In the 1980’s, researchers noticed that patients who were receiving tuberculosis therapy showed an improvement of their Crohn’s disease symptoms as well. The initial report of one unlucky patient stricken with both tuberculosis and Crohn’s disease showed remission of Crohn’s disease when treated with an anti-tuberculosis therapy of isoniazid, rifamipicin, pyrazinaminde and ethambuterol for 9 months. Dapsone, another anti-tuberculosis therapy, was trialed with some success that proved limited when larger studies were completed.
The pathogen, Mycobacterium avium paratuberculosis (MAP) had been a candidate as the causative agent of Crohn’s disease for years because it caused a very similar illness in cattle called Johne’s disease. It was also a relative of Mycobacterium tuberculosis. MAP is an intracellular bacteria, meaning it hides inside the immune cells, and only an antibiotic with intracellular effectiveness would be effective against it. Generally, tuberculosis therapies are not effective against intracellular bacteria.

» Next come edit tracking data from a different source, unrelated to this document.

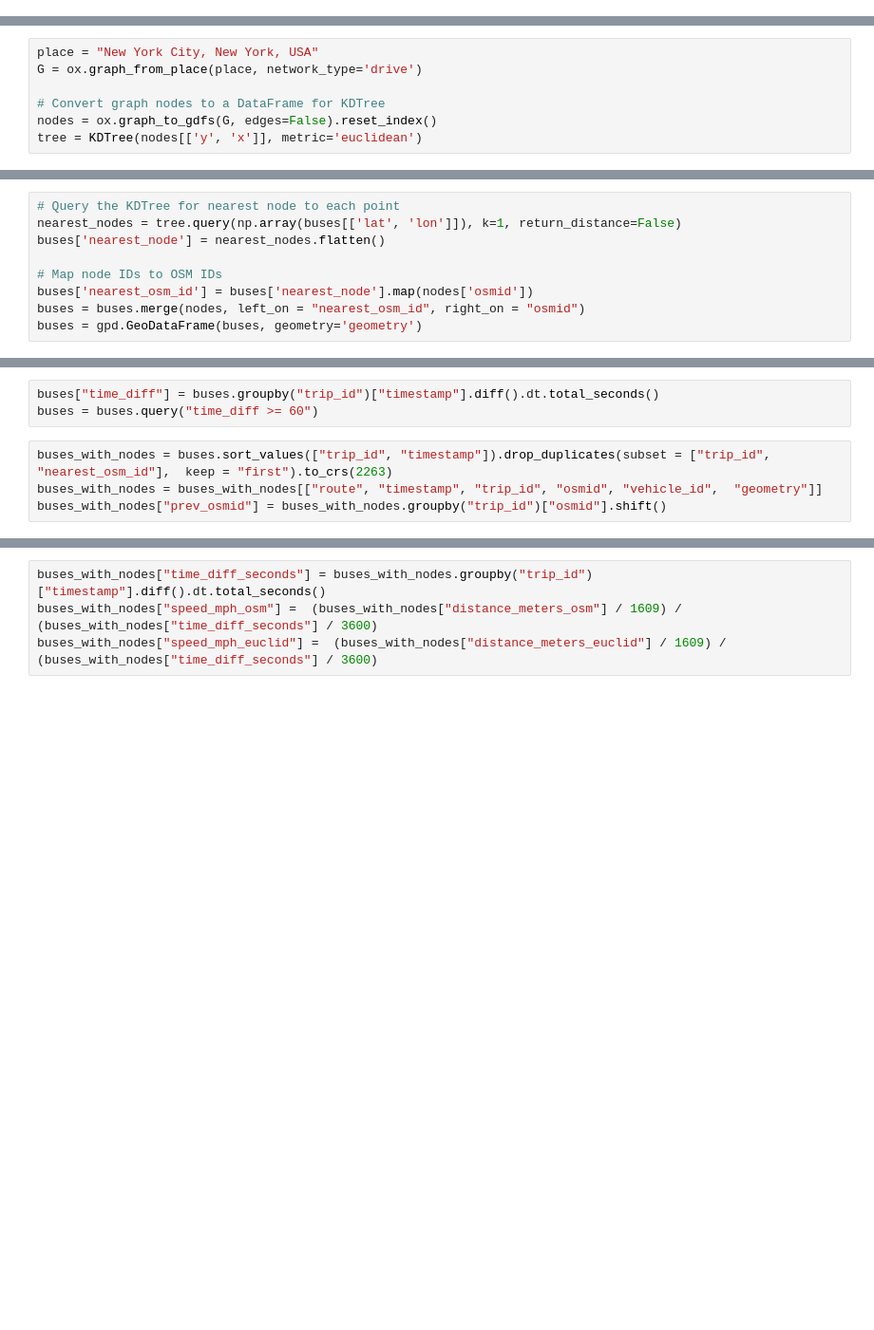
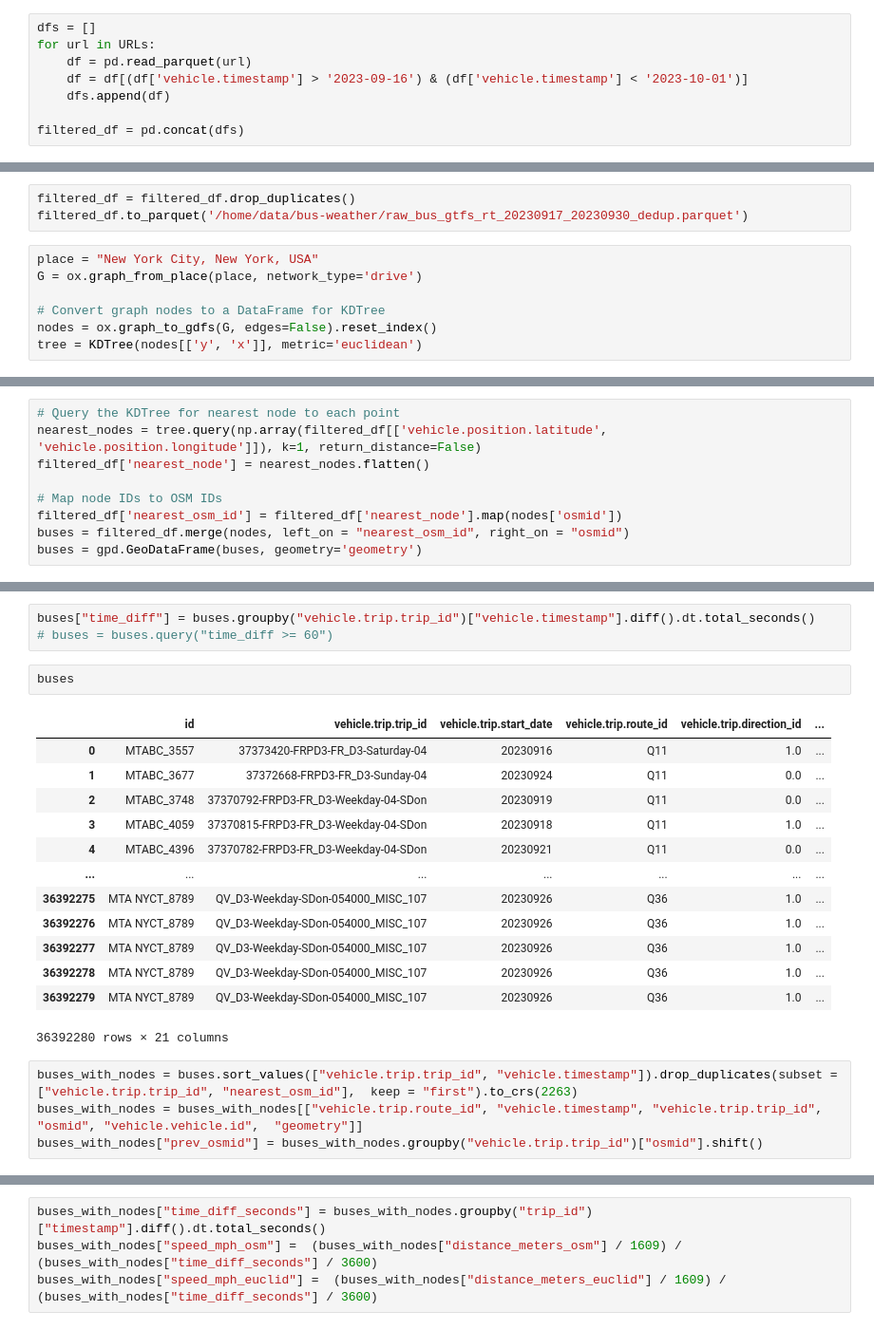
Before and after one commit to Cornell-Tech-Urban-Tech-Hub/gtfs-realtime-performance, a Jupyter notebook: notebooks/bus_day.ipynb, the cells around one changed output, grey strips where cells are left out. Shown: that part at 95% size. Drawn from its saved outputs; the diff is of its cells as text; blank space fills up the shorter version.

Commit message:
school of data

```diff
--- a/notebooks/bus_day.ipynb
+++ b/notebooks/bus_day.ipynb
@@ -31,0 +47,8 @@ Name: count, Length: 257, dtype: int64
+# %%
+dfs = []
+for url in URLs:
+    df = pd.read_parquet(url)
+    df = df[(df['vehicle.timestamp'] > '2023-09-16') & (df['vehicle.timestamp'] < '2023-10-01')]
+    dfs.append(df)
+
+filtered_df = pd.concat(dfs)
@@ -32,3 +67,6 @@ Name: count, Length: 257, dtype: int64
+# %%
+filtered_df = filtered_df.drop_duplicates()
+filtered_df.to_parquet('/home/data/bus-weather/raw_bus_gtfs_rt_20230917_20230930_dedup.parquet')
 # %%
 place = "New York City, New York, USA"
 G = ox.graph_from_place(place, network_type='drive')
@@ -39,9 +86,9 @@ tree = KDTree(nodes[['y', 'x']], metric='euclidean')
 # %%
 # Query the KDTree for nearest node to each point
-nearest_nodes = tree.query(np.array(buses[['lat', 'lon']]), k=1, return_distance=False)
-buses['nearest_node'] = nearest_nodes.flatten()
+nearest_nodes = tree.query(np.array(filtered_df[['vehicle.position.latitude', 'vehicle.position.longitude']]), k=1, return_distance=False)
+filtered_df['nearest_node'] = nearest_nodes.flatten()
 
 # Map node IDs to OSM IDs
-buses['nearest_osm_id'] = buses['nearest_node'].map(nodes['osmid'])
-buses = buses.merge(nodes, left_on = "nearest_osm_id", right_on = "osmid")
+filtered_df['nearest_osm_id'] = filtered_df['nearest_node'].map(nodes['osmid'])
+buses = filtered_df.merge(nodes, left_on = "nearest_osm_id", right_on = "osmid")
 buses = gpd.GeoDataFrame(buses, geometry='geometry')
@@ -48,10 +104,26 @@ buses = gpd.GeoDataFrame(buses, geometry='geometry')
 # %%
-buses["time_diff"] = buses.groupby("trip_id")["timestamp"].diff().dt.total_seconds()
-buses = buses.query("time_diff >= 60")
+buses["time_diff"] = buses.groupby("vehicle.trip.trip_id")["vehicle.timestamp"].diff().dt.total_seconds()
+# buses = buses.query("time_diff >= 60")
+# %%
+buses
+# %% [output]
+|  | id | vehicle.trip.trip_id | vehicle.trip.start_date | vehicle.trip.route_id | vehicle.trip.direction_id | ... |
+| 0 | MTABC_3557 | 37373420-FRPD3-FR_D3-Saturday-04 | 20230916 | Q11 | 1.0 | ... |
+| 1 | MTABC_3677 | 37372668-FRPD3-FR_D3-Sunday-04 | 20230924 | Q11 | 0.0 | ... |
+| 2 | MTABC_3748 | 37370792-FRPD3-FR_D3-Weekday-04-SDon | 20230919 | Q11 | 0.0 | ... |
+| 3 | MTABC_4059 | 37370815-FRPD3-FR_D3-Weekday-04-SDon | 20230918 | Q11 | 1.0 | ... |
+| 4 | MTABC_4396 | 37370782-FRPD3-FR_D3-Weekday-04-SDon | 20230921 | Q11 | 0.0 | ... |
+| ... | ... | ... | ... | ... | ... | ... |
+| 36392275 | MTA NYCT_8789 | QV_D3-Weekday-SDon-054000_MISC_107 | 20230926 | Q36 | 1.0 | ... |
+| 36392276 | MTA NYCT_8789 | QV_D3-Weekday-SDon-054000_MISC_107 | 20230926 | Q36 | 1.0 | ... |
+| 36392277 | MTA NYCT_8789 | QV_D3-Weekday-SDon-054000_MISC_107 | 20230926 | Q36 | 1.0 | ... |
+| 36392278 | MTA NYCT_8789 | QV_D3-Weekday-SDon-054000_MISC_107 | 20230926 | Q36 | 1.0 | ... |
+| 36392279 | MTA NYCT_8789 | QV_D3-Weekday-SDon-054000_MISC_107 | 20230926 | Q36 | 1.0 | ... |
+36392280 rows × 21 columns
 # %%
-buses_with_nodes = buses.sort_values(["trip_id", "timestamp"]).drop_duplicates(subset = ["trip_id", "nearest_osm_id"],  keep = "first").to_crs(2263)
-buses_with_nodes = buses_with_nodes[["route", "timestamp", "trip_id", "osmid", "vehicle_id",  "geometry"]]
-buses_with_nodes["prev_osmid"] = buses_with_nodes.groupby("trip_id")["osmid"].shift()
+buses_with_nodes = buses.sort_values(["vehicle.trip.trip_id", "vehicle.timestamp"]).drop_duplicates(subset = ["vehicle.trip.trip_id", "nearest_osm_id"],  keep = "first").to_crs(2263)
+buses_with_nodes = buses_with_nodes[["vehicle.trip.route_id", "vehicle.timestamp", "vehicle.trip.trip_id", "osmid", "vehicle.vehicle.id",  "geometry"]]
+buses_with_nodes["prev_osmid"] = buses_with_nodes.groupby("vehicle.trip.trip_id")["osmid"].shift()
 # %%
 def compute_distance(row, graph):
     try:
```
Also changed, not shown: parts of 11 cells of this notebook, 3 other files.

Eventually, researchers began looking at other antimycobacterial agents that had intracellular effectiveness and began having more success when the leprosy drug, clofazimine, was added to the cocktail. (Leprosy is caused by Mycobacterium leprae.) Clarithromycin was trialed as well, and although results were initially positive, treatment with clarithromycin alone (a macrolide) was likely to result in antibiotic resistance. The combination of three or four medications containing macrolides with intracellular effectiveness for more than 6 months was found to minimize antibiotic resistance.
The table below summarizes the Anti-MAP trials with success rates ranging from 44% to 89% remission rates.
The Selby study, while meeting the criteria of a large-scale, randomized trial studying the effectiveness of the Anti-MAP therapy, was widely criticized. One issue was that the data was not analyzed based on the standard Intention-to Treat (ITT) method. Once the data was analyzed using an ITT method, the remission rates were significantly higher in the Anti-MAP group than for those taking the placebo. Another problem with the trial was that the doses of antibiotics were below optimal levels, and by the author’s own admission, the clofazimine capsule failed to rupture, and patients did not receive the medication. Despite these short-comings, the Anti-MAP therapy in the Selby trial actually performed better than the anti-TNF medications currently used for Crohn’s disease. See a comparison of Anti-MAP vs. Anti-TNF therapies on the Treatment of Crohn’s via Anti-MAP Therapy page.
The authors conclude with some case reports from their own practices using Anti-MAP therapy, and discuss the genes which predispose people to Crohn’s disease by inhibiting the immune system’s ability to attack and clear intracellular infections such as MAP. Some of these genes are NOD2, IRGM and ATG16L1. In summary, the authors state that properly chosen antibiotics are beneficial in treating Crohn’s disease.